How to complete this task: For this exercise, reproduce each entry below exactly, excluding pictures.

▼

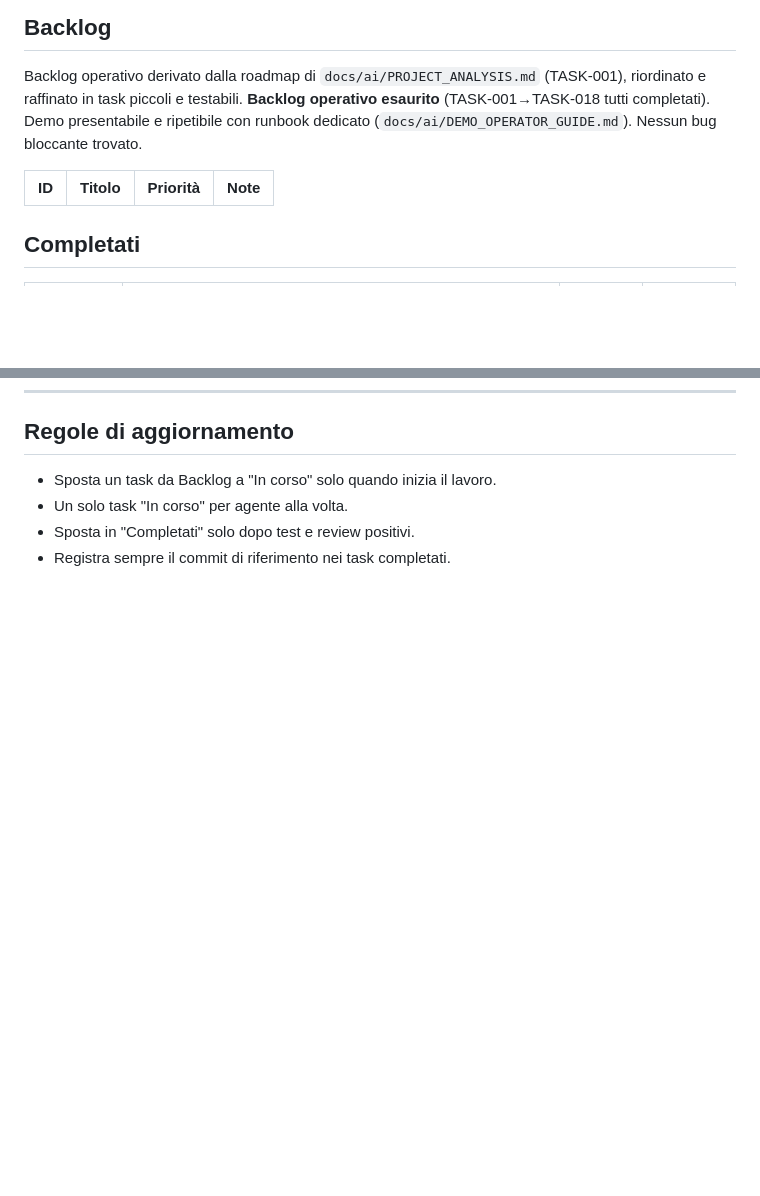
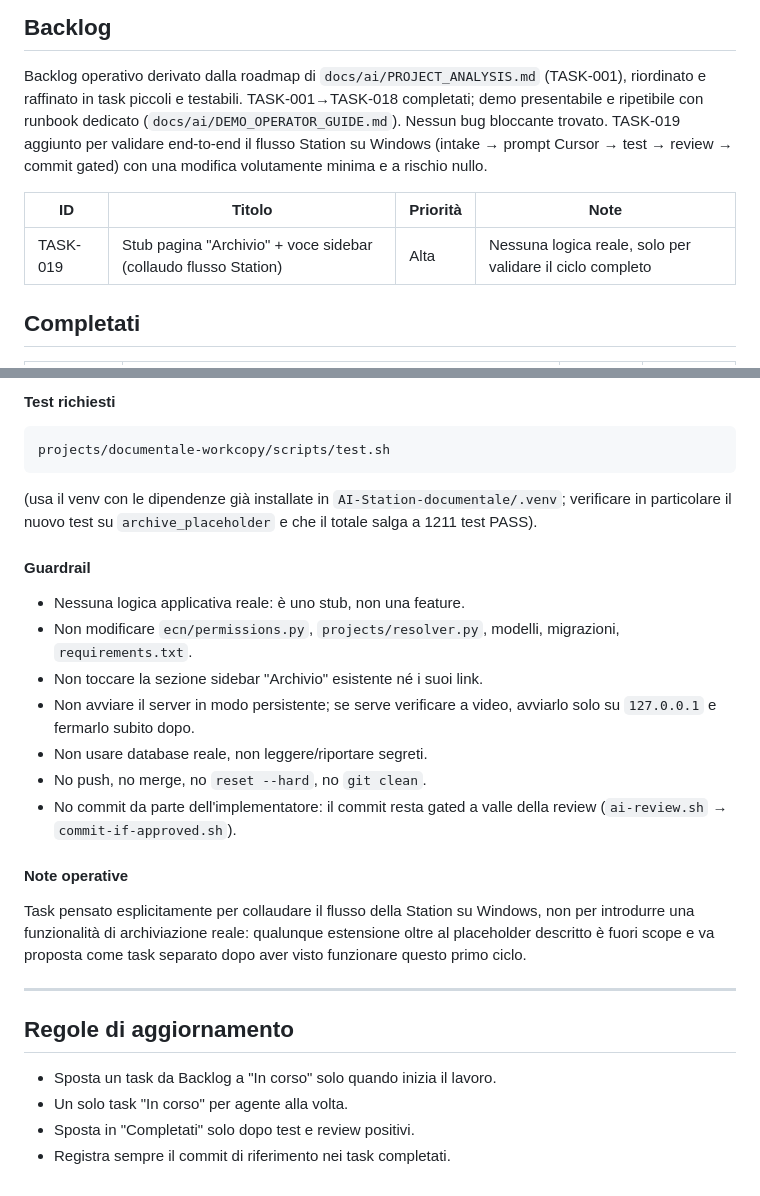
Before and after one commit to FrankDesogus/Documentale_workcopy, a Markdown page: docs/ai/TASKS.md, 2 parts joined by grey strips. Rendered like a GitHub page; blank space fills up the shorter version.

````diff
--- a/docs/ai/TASKS.md
+++ b/docs/ai/TASKS.md
@@ -22,12 +22,15 @@ _Nessun task in corso._
 
 Backlog operativo derivato dalla roadmap di `docs/ai/PROJECT_ANALYSIS.md`
 (TASK-001), riordinato e raffinato in task piccoli e testabili.
-**Backlog operativo esaurito** (TASK-001→TASK-018 tutti completati).
-Demo presentabile e ripetibile con runbook dedicato
-(`docs/ai/DEMO_OPERATOR_GUIDE.md`). Nessun bug bloccante trovato.
+TASK-001→TASK-018 completati; demo presentabile e ripetibile con runbook
+dedicato (`docs/ai/DEMO_OPERATOR_GUIDE.md`). Nessun bug bloccante trovato.
+TASK-019 aggiunto per validare end-to-end il flusso Station su Windows
+(intake → prompt Cursor → test → review → commit gated) con una modifica
+volutamente minima e a rischio nullo.
 
 | ID | Titolo | Priorità | Note |
 | -- | ------ | -------- | ---- |
+| TASK-019 | Stub pagina "Archivio" + voce sidebar (collaudo flusso Station) | Alta | Nessuna logica reale, solo per validare il ciclo completo |
 
 ## Completati
 
@@ -1837,3 +1913,36 @@ pip check
+#### Test richiesti
+
+```bash
+projects/documentale-workcopy/scripts/test.sh
+```
+
+(usa il venv con le dipendenze già installate in
+`AI-Station-documentale/.venv`; verificare in particolare il nuovo test
+su `archive_placeholder` e che il totale salga a 1211 test PASS).
+
+#### Guardrail
+
+- Nessuna logica applicativa reale: è uno stub, non una feature.
+- Non modificare `ecn/permissions.py`, `projects/resolver.py`, modelli,
+  migrazioni, `requirements.txt`.
+- Non toccare la sezione sidebar "Archivio" esistente né i suoi link.
+- Non avviare il server in modo persistente; se serve verificare a video,
+  avviarlo solo su `127.0.0.1` e fermarlo subito dopo.
+- Non usare database reale, non leggere/riportare segreti.
+- No push, no merge, no `reset --hard`, no `git clean`.
+- No commit da parte dell'implementatore: il commit resta gated a valle
+  della review (`ai-review.sh` → `commit-if-approved.sh`).
+
+#### Note operative
+
+Task pensato esplicitamente per collaudare il flusso della Station su
+Windows, non per introdurre una funzionalità di archiviazione reale:
+qualunque estensione oltre al placeholder descritto è fuori scope e va
+proposta come task separato dopo aver visto funzionare questo primo
+ciclo.
+
+---
+
 ## Regole di aggiornamento
 
 - Sposta un task da Backlog a "In corso" solo quando inizia il lavoro.
````
Also changed, not shown: other parts of docs/ai/TASKS.md (+73 -0 lines).
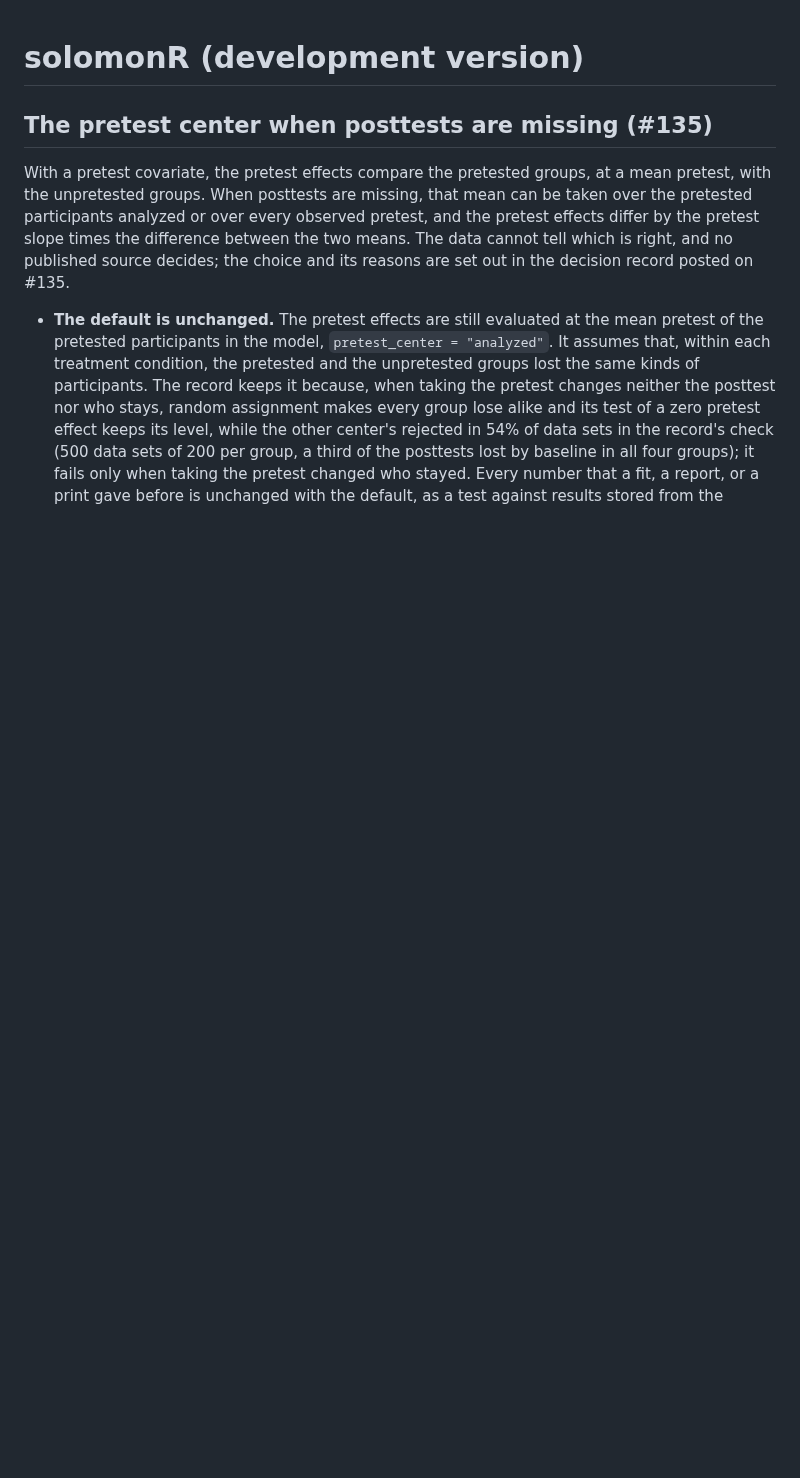
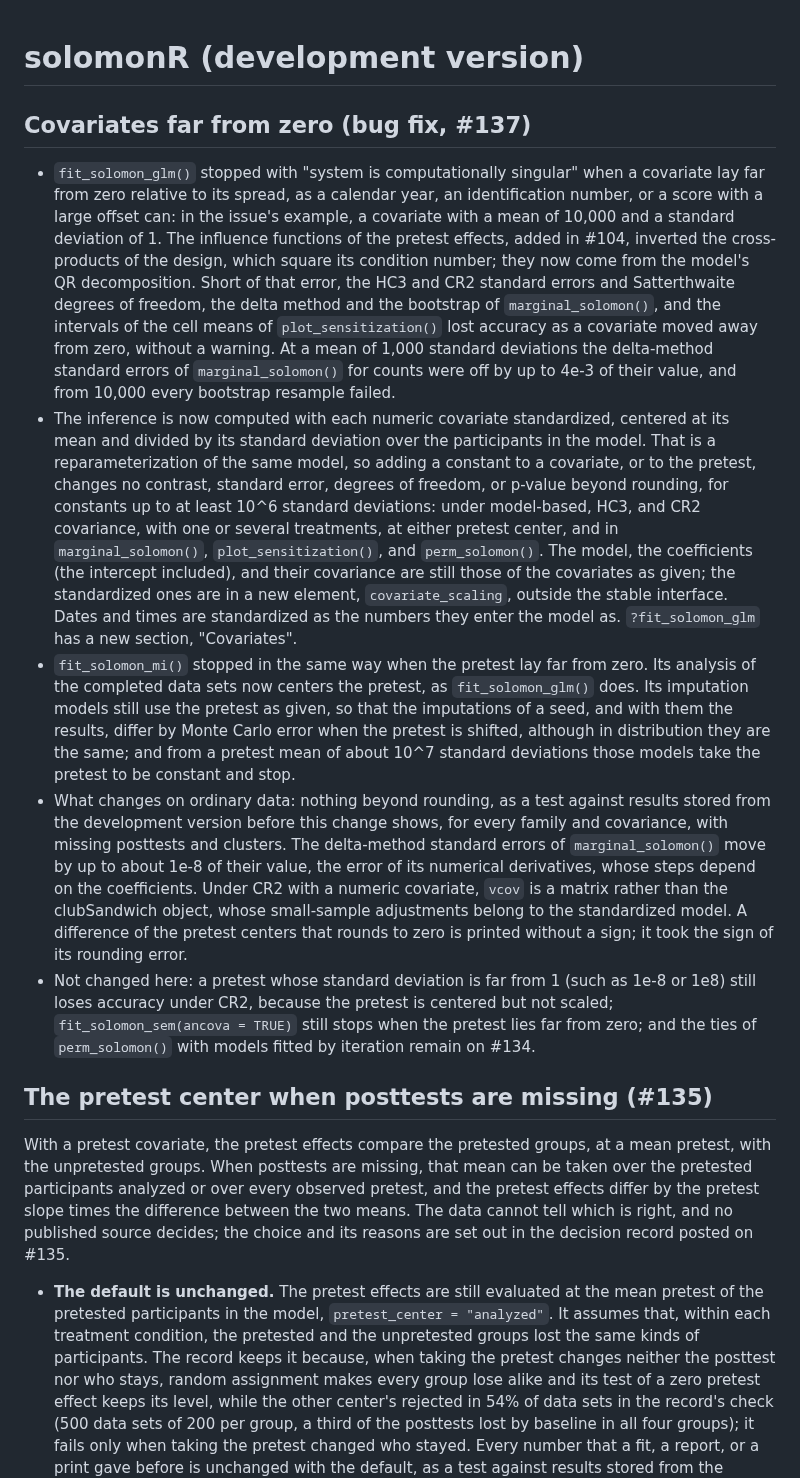
Before and after one commit to JUhalt/solomonR, a Markdown page: NEWS.md, the part around the change. Rendered like a GitHub page; blank space fills up the shorter version.

Commit message:
Add the news of covariates far from zero (#137)
Co-Authored-By: Claude Opus 5.5 <noreply@anthropic.com>

```diff
--- a/NEWS.md
+++ b/NEWS.md
@@ -1,4 +1,57 @@
 # solomonR (development version)
+
+## Covariates far from zero (bug fix, #137)
+
+* `fit_solomon_glm()` stopped with "system is computationally singular"
+  when a covariate lay far from zero relative to its spread, as a calendar
+  year, an identification number, or a score with a large offset can: in
+  the issue's example, a covariate with a mean of 10,000 and a standard
+  deviation of 1. The influence functions of the pretest effects, added in
+  #104, inverted the cross-products of the design, which square its
+  condition number; they now come from the model's QR decomposition. Short
+  of that error, the HC3 and CR2 standard errors and Satterthwaite degrees
+  of freedom, the delta method and the bootstrap of `marginal_solomon()`,
+  and the intervals of the cell means of `plot_sensitization()` lost
+  accuracy as a covariate moved away from zero, without a warning. At a
+  mean of 1,000 standard deviations the delta-method standard errors of
+  `marginal_solomon()` for counts were off by up to 4e-3 of their value,
+  and from 10,000 every bootstrap resample failed.
+* The inference is now computed with each numeric covariate standardized,
+  centered at its mean and divided by its standard deviation over the
+  participants in the model. That is a reparameterization of the same
+  model, so adding a constant to a covariate, or to the pretest, changes no
+  contrast, standard error, degrees of freedom, or p-value beyond rounding,
+  for constants up to at least 10^6 standard deviations: under model-based,
+  HC3, and CR2 covariance, with one or several treatments, at either
+  pretest center, and in `marginal_solomon()`, `plot_sensitization()`, and
+  `perm_solomon()`. The model, the coefficients (the intercept included),
+  and their covariance are still those of the covariates as given; the
+  standardized ones are in a new element, `covariate_scaling`, outside the
+  stable interface. Dates and times are standardized as the numbers they
+  enter the model as. `?fit_solomon_glm` has a new section, "Covariates".
+* `fit_solomon_mi()` stopped in the same way when the pretest lay far from
+  zero. Its analysis of the completed data sets now centers the pretest, as
+  `fit_solomon_glm()` does. Its imputation models still use the pretest as
+  given, so that the imputations of a seed, and with them the results,
+  differ by Monte Carlo error when the pretest is shifted, although in
+  distribution they are the same; and from a pretest mean of about 10^7
+  standard deviations those models take the pretest to be constant and
+  stop.
+* What changes on ordinary data: nothing beyond rounding, as a test
+  against results stored from the development version before this change
+  shows, for every family and covariance, with missing posttests and
+  clusters. The delta-method standard errors of `marginal_solomon()` move
+  by up to about 1e-8 of their value, the error of its numerical
+  derivatives, whose steps depend on the coefficients. Under CR2 with a
+  numeric covariate, `vcov` is a matrix rather than the clubSandwich
+  object, whose small-sample adjustments belong to the standardized model.
+  A difference of the pretest centers that rounds to zero is printed
+  without a sign; it took the sign of its rounding error.
+* Not changed here: a pretest whose standard deviation is far from 1
+  (such as 1e-8 or 1e8) still loses accuracy under CR2, because the pretest
+  is centered but not scaled; `fit_solomon_sem(ancova = TRUE)` still stops
+  when the pretest lies far from zero; and the ties of `perm_solomon()`
+  with models fitted by iteration remain on #134.
 
 ## The pretest center when posttests are missing (#135)
 
```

▲

Answer to the problem:
Before and after one commit to FrankDesogus/Documentale_workcopy, a Markdown page: docs/ai/TASKS.md, 2 parts joined by grey strips. Rendered like a GitHub page; blank space fills up the shorter version.

````diff
--- a/docs/ai/TASKS.md
+++ b/docs/ai/TASKS.md
@@ -22,12 +22,15 @@ _Nessun task in corso._
 
 Backlog operativo derivato dalla roadmap di `docs/ai/PROJECT_ANALYSIS.md`
 (TASK-001), riordinato e raffinato in task piccoli e testabili.
-**Backlog operativo esaurito** (TASK-001→TASK-018 tutti completati).
-Demo presentabile e ripetibile con runbook dedicato
-(`docs/ai/DEMO_OPERATOR_GUIDE.md`). Nessun bug bloccante trovato.
+TASK-001→TASK-018 completati; demo presentabile e ripetibile con runbook
+dedicato (`docs/ai/DEMO_OPERATOR_GUIDE.md`). Nessun bug bloccante trovato.
+TASK-019 aggiunto per validare end-to-end il flusso Station su Windows
+(intake → prompt Cursor → test → review → commit gated) con una modifica
+volutamente minima e a rischio nullo.
 
 | ID | Titolo | Priorità | Note |
 | -- | ------ | -------- | ---- |
+| TASK-019 | Stub pagina "Archivio" + voce sidebar (collaudo flusso Station) | Alta | Nessuna logica reale, solo per validare il ciclo completo |
 
 ## Completati
 
@@ -1837,3 +1913,36 @@ pip check
+#### Test richiesti
+
+```bash
+projects/documentale-workcopy/scripts/test.sh
+```
+
+(usa il venv con le dipendenze già installate in
+`AI-Station-documentale/.venv`; verificare in particolare il nuovo test
+su `archive_placeholder` e che il totale salga a 1211 test PASS).
+
+#### Guardrail
+
+- Nessuna logica applicativa reale: è uno stub, non una feature.
+- Non modificare `ecn/permissions.py`, `projects/resolver.py`, modelli,
+  migrazioni, `requirements.txt`.
+- Non toccare la sezione sidebar "Archivio" esistente né i suoi link.
+- Non avviare il server in modo persistente; se serve verificare a video,
+  avviarlo solo su `127.0.0.1` e fermarlo subito dopo.
+- Non usare database reale, non leggere/riportare segreti.
+- No push, no merge, no `reset --hard`, no `git clean`.
+- No commit da parte dell'implementatore: il commit resta gated a valle
+  della review (`ai-review.sh` → `commit-if-approved.sh`).
+
+#### Note operative
+
+Task pensato esplicitamente per collaudare il flusso della Station su
+Windows, non per introdurre una funzionalità di archiviazione reale:
+qualunque estensione oltre al placeholder descritto è fuori scope e va
+proposta come task separato dopo aver visto funzionare questo primo
+ciclo.
+
+---
+
 ## Regole di aggiornamento
 
 - Sposta un task da Backlog a "In corso" solo quando inizia il lavoro.
````
Also changed, not shown: other parts of docs/ai/TASKS.md (+73 -0 lines).
Before and after one commit to JUhalt/solomonR, a Markdown page: NEWS.md, the part around the change. Rendered like a GitHub page; blank space fills up the shorter version.

Commit message:
Add the news of covariates far from zero (#137)
Co-Authored-By: Claude Opus 5.5 <noreply@anthropic.com>

```diff
--- a/NEWS.md
+++ b/NEWS.md
@@ -1,4 +1,57 @@
 # solomonR (development version)
+
+## Covariates far from zero (bug fix, #137)
+
+* `fit_solomon_glm()` stopped with "system is computationally singular"
+  when a covariate lay far from zero relative to its spread, as a calendar
+  year, an identification number, or a score with a large offset can: in
+  the issue's example, a covariate with a mean of 10,000 and a standard
+  deviation of 1. The influence functions of the pretest effects, added in
+  #104, inverted the cross-products of the design, which square its
+  condition number; they now come from the model's QR decomposition. Short
+  of that error, the HC3 and CR2 standard errors and Satterthwaite degrees
+  of freedom, the delta method and the bootstrap of `marginal_solomon()`,
+  and the intervals of the cell means of `plot_sensitization()` lost
+  accuracy as a covariate moved away from zero, without a warning. At a
+  mean of 1,000 standard deviations the delta-method standard errors of
+  `marginal_solomon()` for counts were off by up to 4e-3 of their value,
+  and from 10,000 every bootstrap resample failed.
+* The inference is now computed with each numeric covariate standardized,
+  centered at its mean and divided by its standard deviation over the
+  participants in the model. That is a reparameterization of the same
+  model, so adding a constant to a covariate, or to the pretest, changes no
+  contrast, standard error, degrees of freedom, or p-value beyond rounding,
+  for constants up to at least 10^6 standard deviations: under model-based,
+  HC3, and CR2 covariance, with one or several treatments, at either
+  pretest center, and in `marginal_solomon()`, `plot_sensitization()`, and
+  `perm_solomon()`. The model, the coefficients (the intercept included),
+  and their covariance are still those of the covariates as given; the
+  standardized ones are in a new element, `covariate_scaling`, outside the
+  stable interface. Dates and times are standardized as the numbers they
+  enter the model as. `?fit_solomon_glm` has a new section, "Covariates".
+* `fit_solomon_mi()` stopped in the same way when the pretest lay far from
+  zero. Its analysis of the completed data sets now centers the pretest, as
+  `fit_solomon_glm()` does. Its imputation models still use the pretest as
+  given, so that the imputations of a seed, and with them the results,
+  differ by Monte Carlo error when the pretest is shifted, although in
+  distribution they are the same; and from a pretest mean of about 10^7
+  standard deviations those models take the pretest to be constant and
+  stop.
+* What changes on ordinary data: nothing beyond rounding, as a test
+  against results stored from the development version before this change
+  shows, for every family and covariance, with missing posttests and
+  clusters. The delta-method standard errors of `marginal_solomon()` move
+  by up to about 1e-8 of their value, the error of its numerical
+  derivatives, whose steps depend on the coefficients. Under CR2 with a
+  numeric covariate, `vcov` is a matrix rather than the clubSandwich
+  object, whose small-sample adjustments belong to the standardized model.
+  A difference of the pretest centers that rounds to zero is printed
+  without a sign; it took the sign of its rounding error.
+* Not changed here: a pretest whose standard deviation is far from 1
+  (such as 1e-8 or 1e8) still loses accuracy under CR2, because the pretest
+  is centered but not scaled; `fit_solomon_sem(ancova = TRUE)` still stops
+  when the pretest lies far from zero; and the ties of `perm_solomon()`
+  with models fitted by iteration remain on #134.
 
 ## The pretest center when posttests are missing (#135)
 
```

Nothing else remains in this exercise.